Manual static dispatch

Allow determining default type of expressions in macros.

Probable syntax:

macro_rules! print_with_type {
    () => {println!()};
    ($x:expr) type $x {
        i32 => {println!("i32: {}", $x)},
        &str => {println!("str: {}", $x)},

print_with_type!("abc"); // Output: "str: abc"
print_with_type!(123); // Output: "i32: 123"
print_with_type!(123u64); // Error: "unexpected token"

Possible use case:

macro_rules! anon_struct {
    () => {};
    ($($i:expr: $x:expr),+) type $x {
        $t => {
                struct Inner {$(pub $i: $t),+}
                Inner {$($i: $x),+}

let foo = anon_struct! {
    x: 15,
    y: 5.0f32,
    z: "abc",

println!("{}", foo.z);

Note that this anonymous structure implementation is just an example, not something ready to use since it's not generalized like tuples.
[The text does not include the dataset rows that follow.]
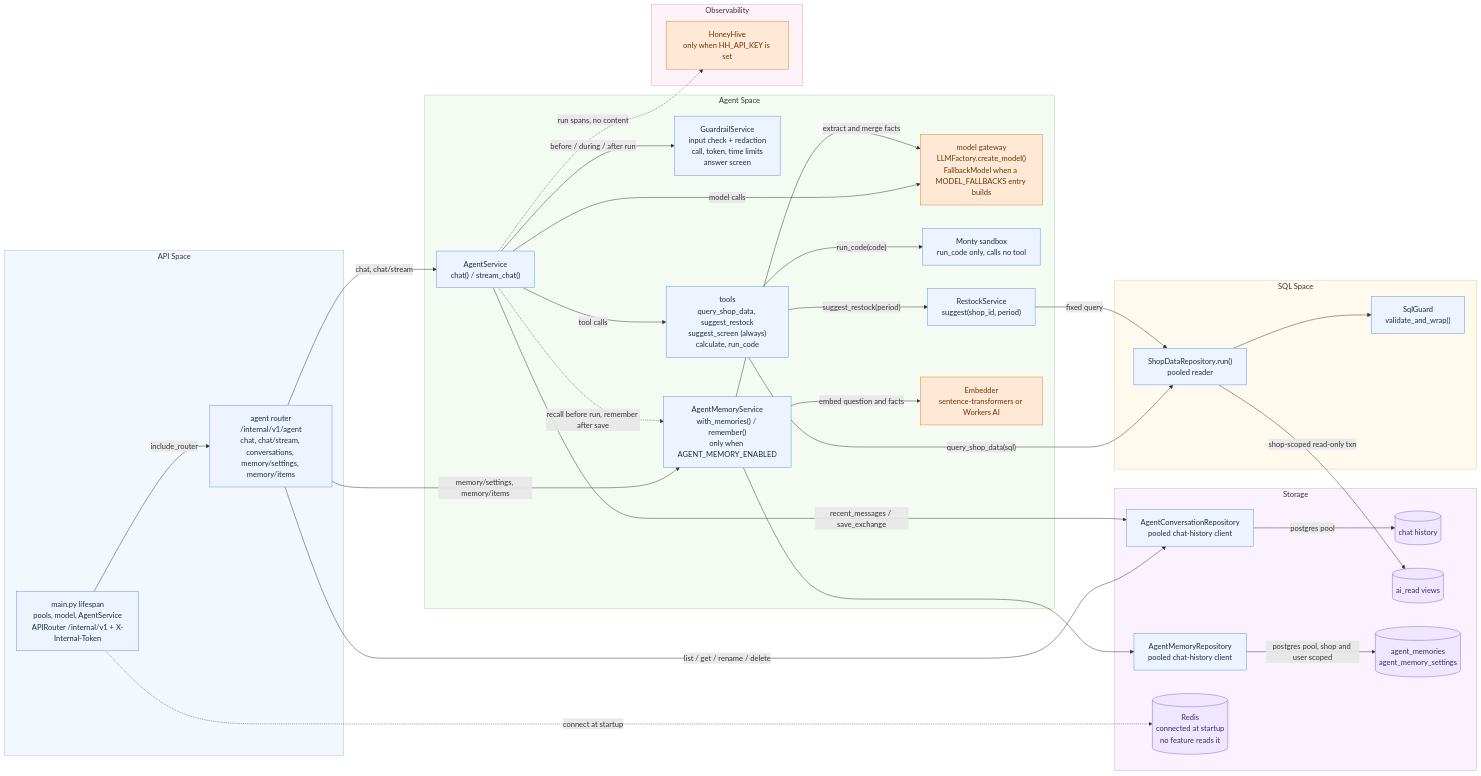
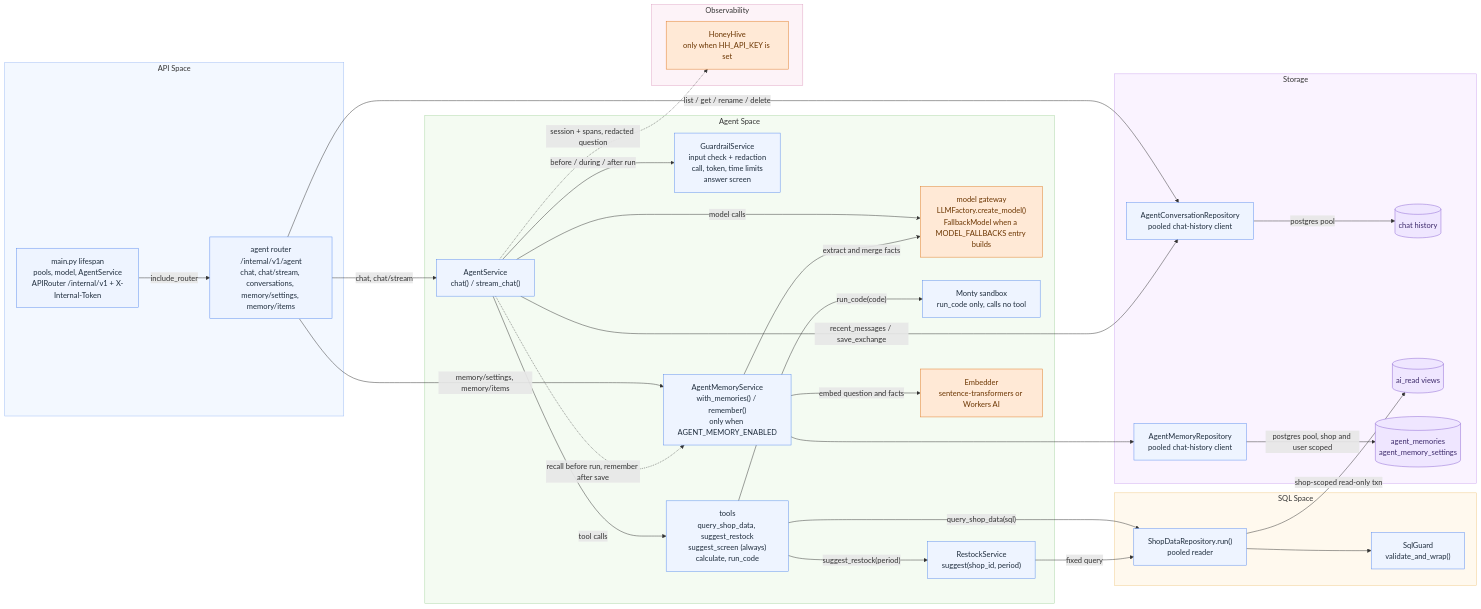
Before and after one commit to miphu2804/smart-ledger: diagram 13 of 14 in docs/architecture/service-walkthrough/README.md, drawn with Mermaid. The commit also changed other lines of this file and 41 other files, not shown here.

````diff
--- a/docs/architecture/service-walkthrough/README.md
+++ b/docs/architecture/service-walkthrough/README.md
@@ -600,70 +600,68 @@
 ```mermaid
 flowchart LR
     subgraph API["API Space"]
         MAIN["main.py lifespan<br/>pools, model, AgentService<br/>APIRouter /internal/v1 + X-Internal-Token"]
         ROUTER["agent router<br/>/internal/v1/agent<br/>chat, chat/stream, conversations, memory/settings, memory/items"]
     end
 
     subgraph Agent["Agent Space"]
         SVC["AgentService<br/>chat() / stream_chat()"]
         GUARD["GuardrailService<br/>input check + redaction<br/>call, token, time limits<br/>answer screen"]
         MODEL["model gateway<br/>LLMFactory.create_model()<br/>FallbackModel when a MODEL_FALLBACKS entry builds"]
         TOOLS["tools<br/>query_shop_data, suggest_restock<br/>suggest_screen (always)<br/>calculate, run_code"]
         SANDBOX["Monty sandbox<br/>run_code only, calls no tool"]
         RESTOCK["RestockService<br/>suggest(shop_id, period)"]
         MEM["AgentMemoryService<br/>with_memories() / remember()<br/>only when AGENT_MEMORY_ENABLED"]
         EMB["Embedder<br/>sentence-transformers or Workers AI"]
     end
 
     subgraph SQL["SQL Space"]
         EXEC["ShopDataRepository.run()<br/>pooled reader"]
         SG["SqlGuard<br/>validate_and_wrap()"]
     end
 
     subgraph Store["Storage"]
         REPO["AgentConversationRepository<br/>pooled chat-history client"]
         PG[("chat history")]
         VIEWS[("ai_read views")]
         MREPO["AgentMemoryRepository<br/>pooled chat-history client"]
         MEMDB[("agent_memories<br/>agent_memory_settings")]
-        REDIS[("Redis<br/>connected at startup<br/>no feature reads it")]
     end
 
     subgraph Obs["Observability"]
         LF["HoneyHive<br/>only when HH_API_KEY is set"]
     end
 
     MAIN -->|"include_router"| ROUTER
-    MAIN -.->|"connect at startup"| REDIS
     ROUTER -->|"chat, chat/stream"| SVC
     ROUTER -->|"list / get / rename / delete"| REPO
     SVC -->|"before / during / after run"| GUARD
     SVC -->|"model calls"| MODEL
     SVC -->|"tool calls"| TOOLS
     SVC -->|"recent_messages / save_exchange"| REPO
-    SVC -.->|"run spans, no content"| LF
+    SVC -.->|"session + spans, redacted question"| LF
     TOOLS -->|"query_shop_data(sql)"| EXEC
     TOOLS -->|"suggest_restock(period)"| RESTOCK -->|"fixed query"| EXEC
     TOOLS -->|"run_code(code)"| SANDBOX
     EXEC --> SG
     EXEC -->|"shop-scoped read-only txn"| VIEWS
     REPO -->|"postgres pool"| PG
     ROUTER -->|"memory/settings, memory/items"| MEM
     SVC -.->|"recall before run, remember after save"| MEM
     MEM -->|"embed question and facts"| EMB
     MEM -->|"extract and merge facts"| MODEL
     MEM --> MREPO -->|"postgres pool, shop and user scoped"| MEMDB
     classDef default fill:#eef4ff,stroke:#5b8def,color:#1f2d3d
     classDef decision fill:#fff4cc,stroke:#d4a017,color:#5c4400
     classDef error fill:#fde2e1,stroke:#d9534f,color:#8a1f1b
     classDef terminal fill:#dff5e3,stroke:#3c9d5d,color:#1e5631
     classDef store fill:#efe6ff,stroke:#8a63d2,color:#3d2a6b
     classDef shared fill:#ffe9d6,stroke:#e07b24,color:#6b3500
-    class PG,VIEWS,REDIS,MEMDB store
+    class PG,VIEWS,MEMDB store
     class MODEL,LF,EMB shared
     style API fill:#f3f8ff,stroke:#9dbcf5
     style Agent fill:#f4fbf2,stroke:#a8d5a2
     style SQL fill:#fff9ee,stroke:#f0c987
     style Store fill:#faf3ff,stroke:#cfa8f0
     style Obs fill:#fdf3f8,stroke:#e0a3c4
 ```
````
This syntax has many drawbacks and is not really flexible, but i needed to post this.

This isn't possible with the way macros currently work. You see, by the time type checking happens, all macros have been fully expanded already.

Conversely, to a macro all of its input is just a token stream, and it can't discern the semantics of the code represented by that token stream.


It's worth pointing out that this is in fact necessary, as macro expansion can result in changes to type resolution that could otherwise lead to circularities.


Of expressions is definitely not possible -- what's the type of Default::default()?

Could you rephrase your request in terms of the properties of tokens? For example, could you accomplish your goal if there was a new literal_string matcher that accepted string literals, but not integer literals, or similar?

Expanding your motivation would really help here. Why do you want this at macro expansion time? Why can't you phrase your "do different things for different types" with traits in your scenario?

Macros are probably not the best way to implement this… but generics can fit I guess :face_with_monocle:

Generic implementation would be much more restricted though. I think the idea is cornered.

Typed macros are very rare. I know julia has a (very, very restrictive) form of them, and Nim has them straight up, along with incremental type checking. Presumably the pull/query-based nature of rustc fits pretty well with incremental type checking, but it complicates the design of the language a lot (nim's type checking is very ad-hoc and frequently admits bogus stuff).

The cool thing you can do with this is allow macros to participate in the normal trait system, so for example having a macro as part of a trait. Again, it really complicates things tremendously.

You can do something similar with autoref, specialization, as does anyhow crate for its anyhow! macro.

See case-studies/ at master · dtolnay/case-studies · GitHub for more details